Andy,
thank´s for "dc-trafo", but please look to the left side :
2 voltage sources are switched parallel , E1 against V1 .

Wow, that really threw me off :)! And yet if you do an AC sim, calculating V(in)/I(Vtest), you'll see that the impedance looking into the primary is 40 Ohms over all frequency. That's exactly as you'd expect for the turns ratio and load on the secondary. But how can the impedance into a voltage source not be zero? If you follow the chain of dependencies for E1, its voltage depends on the secondary voltage, which in turn depends on the current through Vtest (first term in F1). So the voltage of E1 depends indirectly on the current through it. Its impedance might be zero, but only if the secondary is shorted. So E1 is really looking like a 40 Ohm resistor here. Of course, the impedance looking back into the secondary is zero because of the zero Ohm primary impedance.

My stems from my old ewb5.1 simulator.

I'd expect there would be several equivalent controlled-source models of the ideal transformer. My tattered old network theory book shows an F, G and H matrix for the ideal transformer. So I'd expect there'd be at least three different but equivalent models. I just did the one for the H matrix because I couldn't remember what the F and G matrices were.
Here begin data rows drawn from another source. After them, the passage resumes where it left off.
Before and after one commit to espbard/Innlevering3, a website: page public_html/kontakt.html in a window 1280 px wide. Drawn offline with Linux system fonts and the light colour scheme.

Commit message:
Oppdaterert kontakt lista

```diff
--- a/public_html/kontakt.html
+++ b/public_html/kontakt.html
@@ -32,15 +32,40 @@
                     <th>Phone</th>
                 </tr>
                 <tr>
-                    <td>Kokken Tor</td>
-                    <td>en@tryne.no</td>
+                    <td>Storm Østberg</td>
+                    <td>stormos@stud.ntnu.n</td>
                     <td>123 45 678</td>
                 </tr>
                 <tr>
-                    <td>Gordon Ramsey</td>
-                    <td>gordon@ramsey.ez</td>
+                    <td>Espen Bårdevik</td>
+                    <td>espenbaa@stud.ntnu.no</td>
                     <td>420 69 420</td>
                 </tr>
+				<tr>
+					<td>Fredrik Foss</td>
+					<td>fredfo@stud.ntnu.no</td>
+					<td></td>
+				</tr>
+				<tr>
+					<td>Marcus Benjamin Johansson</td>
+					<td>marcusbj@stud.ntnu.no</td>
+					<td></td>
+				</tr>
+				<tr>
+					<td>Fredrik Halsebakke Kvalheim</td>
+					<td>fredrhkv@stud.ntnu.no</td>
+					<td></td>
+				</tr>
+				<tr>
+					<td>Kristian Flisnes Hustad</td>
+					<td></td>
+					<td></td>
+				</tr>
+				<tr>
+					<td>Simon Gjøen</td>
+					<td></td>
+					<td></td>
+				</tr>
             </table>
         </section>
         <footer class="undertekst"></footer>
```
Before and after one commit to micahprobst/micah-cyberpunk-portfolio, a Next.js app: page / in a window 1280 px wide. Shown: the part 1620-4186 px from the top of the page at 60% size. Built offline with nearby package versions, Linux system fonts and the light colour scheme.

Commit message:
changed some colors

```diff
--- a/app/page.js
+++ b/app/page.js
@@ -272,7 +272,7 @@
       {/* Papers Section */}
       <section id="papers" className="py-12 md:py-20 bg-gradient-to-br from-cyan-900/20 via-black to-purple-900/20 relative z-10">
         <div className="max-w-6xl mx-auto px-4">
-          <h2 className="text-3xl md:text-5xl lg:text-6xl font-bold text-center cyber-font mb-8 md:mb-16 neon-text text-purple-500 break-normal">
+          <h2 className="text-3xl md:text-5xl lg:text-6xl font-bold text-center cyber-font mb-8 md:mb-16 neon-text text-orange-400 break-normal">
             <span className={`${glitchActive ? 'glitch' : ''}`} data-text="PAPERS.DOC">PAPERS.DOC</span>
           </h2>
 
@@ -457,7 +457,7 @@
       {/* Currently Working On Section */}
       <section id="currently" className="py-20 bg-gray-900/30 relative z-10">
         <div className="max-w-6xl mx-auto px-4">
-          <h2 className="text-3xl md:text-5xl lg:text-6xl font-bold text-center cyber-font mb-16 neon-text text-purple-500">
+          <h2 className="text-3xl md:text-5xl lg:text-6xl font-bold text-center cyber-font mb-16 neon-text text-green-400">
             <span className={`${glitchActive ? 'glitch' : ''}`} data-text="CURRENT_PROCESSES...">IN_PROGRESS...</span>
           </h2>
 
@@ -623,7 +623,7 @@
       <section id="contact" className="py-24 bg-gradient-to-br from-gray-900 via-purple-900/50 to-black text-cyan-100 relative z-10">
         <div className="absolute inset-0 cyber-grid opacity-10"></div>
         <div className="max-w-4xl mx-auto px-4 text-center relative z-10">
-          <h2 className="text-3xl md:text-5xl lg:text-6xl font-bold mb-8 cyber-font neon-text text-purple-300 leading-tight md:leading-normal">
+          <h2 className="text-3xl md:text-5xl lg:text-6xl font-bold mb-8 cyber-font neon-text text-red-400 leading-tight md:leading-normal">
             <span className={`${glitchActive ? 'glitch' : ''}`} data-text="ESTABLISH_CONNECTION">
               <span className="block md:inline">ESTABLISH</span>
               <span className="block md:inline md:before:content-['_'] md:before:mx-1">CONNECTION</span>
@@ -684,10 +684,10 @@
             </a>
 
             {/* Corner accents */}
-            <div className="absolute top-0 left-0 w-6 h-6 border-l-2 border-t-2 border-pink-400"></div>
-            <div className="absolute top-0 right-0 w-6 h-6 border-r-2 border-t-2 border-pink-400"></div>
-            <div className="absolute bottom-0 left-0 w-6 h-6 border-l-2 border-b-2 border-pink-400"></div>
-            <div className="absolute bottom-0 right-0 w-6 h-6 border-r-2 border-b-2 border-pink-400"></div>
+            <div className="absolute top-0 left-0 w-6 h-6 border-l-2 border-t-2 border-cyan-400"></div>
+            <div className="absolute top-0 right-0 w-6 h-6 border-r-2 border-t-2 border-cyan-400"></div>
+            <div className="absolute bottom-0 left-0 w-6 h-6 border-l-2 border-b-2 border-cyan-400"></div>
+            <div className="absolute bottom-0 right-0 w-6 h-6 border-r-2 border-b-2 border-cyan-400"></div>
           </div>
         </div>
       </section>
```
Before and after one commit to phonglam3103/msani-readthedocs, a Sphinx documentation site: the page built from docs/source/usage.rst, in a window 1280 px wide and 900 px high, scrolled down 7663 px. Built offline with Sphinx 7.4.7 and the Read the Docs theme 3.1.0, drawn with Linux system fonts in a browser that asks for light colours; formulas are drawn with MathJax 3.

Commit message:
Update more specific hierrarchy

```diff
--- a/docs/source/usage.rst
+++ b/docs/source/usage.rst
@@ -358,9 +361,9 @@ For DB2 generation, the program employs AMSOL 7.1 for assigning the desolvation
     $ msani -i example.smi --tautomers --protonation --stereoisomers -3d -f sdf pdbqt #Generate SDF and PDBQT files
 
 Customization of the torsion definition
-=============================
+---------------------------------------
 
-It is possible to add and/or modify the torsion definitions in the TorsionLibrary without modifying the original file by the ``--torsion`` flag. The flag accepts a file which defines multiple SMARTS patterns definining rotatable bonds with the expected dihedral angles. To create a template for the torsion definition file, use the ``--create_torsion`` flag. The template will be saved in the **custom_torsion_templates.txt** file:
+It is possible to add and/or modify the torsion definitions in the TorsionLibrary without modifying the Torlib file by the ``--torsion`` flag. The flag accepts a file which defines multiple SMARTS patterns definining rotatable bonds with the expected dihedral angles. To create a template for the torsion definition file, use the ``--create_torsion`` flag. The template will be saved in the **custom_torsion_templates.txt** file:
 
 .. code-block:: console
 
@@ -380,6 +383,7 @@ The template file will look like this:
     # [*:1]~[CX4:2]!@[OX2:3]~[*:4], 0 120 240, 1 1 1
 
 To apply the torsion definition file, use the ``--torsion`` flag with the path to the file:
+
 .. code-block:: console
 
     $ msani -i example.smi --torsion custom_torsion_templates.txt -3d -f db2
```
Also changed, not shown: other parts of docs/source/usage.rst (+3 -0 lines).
I think you'll find that this model transforms the voltages, currents and impedances correctly.